■ Data excerpts
........

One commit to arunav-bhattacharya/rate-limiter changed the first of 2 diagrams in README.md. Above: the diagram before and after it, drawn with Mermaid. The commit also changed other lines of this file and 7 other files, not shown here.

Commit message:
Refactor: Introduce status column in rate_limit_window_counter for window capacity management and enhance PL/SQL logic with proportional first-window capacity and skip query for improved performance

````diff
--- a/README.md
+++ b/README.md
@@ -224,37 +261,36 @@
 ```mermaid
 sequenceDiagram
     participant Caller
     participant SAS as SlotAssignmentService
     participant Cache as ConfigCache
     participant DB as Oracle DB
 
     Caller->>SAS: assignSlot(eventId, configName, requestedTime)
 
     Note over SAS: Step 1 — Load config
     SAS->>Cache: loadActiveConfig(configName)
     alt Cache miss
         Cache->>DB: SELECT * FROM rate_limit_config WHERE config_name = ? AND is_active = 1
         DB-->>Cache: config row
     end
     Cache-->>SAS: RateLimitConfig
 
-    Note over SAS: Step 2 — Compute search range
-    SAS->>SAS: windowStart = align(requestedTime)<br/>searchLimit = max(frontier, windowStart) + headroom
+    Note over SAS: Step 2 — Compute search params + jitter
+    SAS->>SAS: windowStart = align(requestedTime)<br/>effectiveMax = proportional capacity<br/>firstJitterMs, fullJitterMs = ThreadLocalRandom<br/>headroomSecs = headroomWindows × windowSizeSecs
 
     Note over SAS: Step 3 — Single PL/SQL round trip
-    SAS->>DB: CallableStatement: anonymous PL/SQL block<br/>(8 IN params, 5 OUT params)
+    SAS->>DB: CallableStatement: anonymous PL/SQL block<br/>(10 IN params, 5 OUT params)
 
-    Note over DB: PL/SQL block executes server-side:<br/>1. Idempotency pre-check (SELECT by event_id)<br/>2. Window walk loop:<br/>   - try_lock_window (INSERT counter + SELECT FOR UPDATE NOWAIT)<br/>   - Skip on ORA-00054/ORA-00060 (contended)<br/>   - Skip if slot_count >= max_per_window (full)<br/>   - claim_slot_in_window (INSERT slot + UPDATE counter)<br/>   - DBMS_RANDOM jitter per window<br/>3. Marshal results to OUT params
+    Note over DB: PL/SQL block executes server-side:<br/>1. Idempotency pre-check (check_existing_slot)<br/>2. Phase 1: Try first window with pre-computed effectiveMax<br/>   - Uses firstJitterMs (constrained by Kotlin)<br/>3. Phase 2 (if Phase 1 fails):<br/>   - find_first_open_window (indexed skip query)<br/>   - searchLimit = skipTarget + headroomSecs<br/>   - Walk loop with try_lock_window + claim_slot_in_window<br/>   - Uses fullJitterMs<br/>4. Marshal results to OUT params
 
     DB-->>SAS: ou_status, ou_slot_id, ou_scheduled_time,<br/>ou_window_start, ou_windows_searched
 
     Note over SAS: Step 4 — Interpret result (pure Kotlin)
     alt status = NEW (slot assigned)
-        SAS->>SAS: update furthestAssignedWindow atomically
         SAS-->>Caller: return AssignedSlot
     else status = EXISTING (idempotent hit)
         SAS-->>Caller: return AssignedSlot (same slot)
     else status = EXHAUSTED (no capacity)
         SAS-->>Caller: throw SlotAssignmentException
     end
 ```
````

........

■ What you have to do
Look above for the line with "Caller->>SAS: assignSlot(eventId, configName, requestedTime)" and the line with "Cache->>DB: SELECT *". Retype those two lines and every line between them exactly, adding nothing.

■ Output for this exercise
     Caller->>SAS: assignSlot(eventId, configName, requestedTime)
 
     Note over SAS: Step 1 — Load config
     SAS->>Cache: loadActiveConfig(configName)
     alt Cache miss
         Cache->>DB: SELECT * FROM rate_limit_config WHERE config_name = ? AND is_active = 1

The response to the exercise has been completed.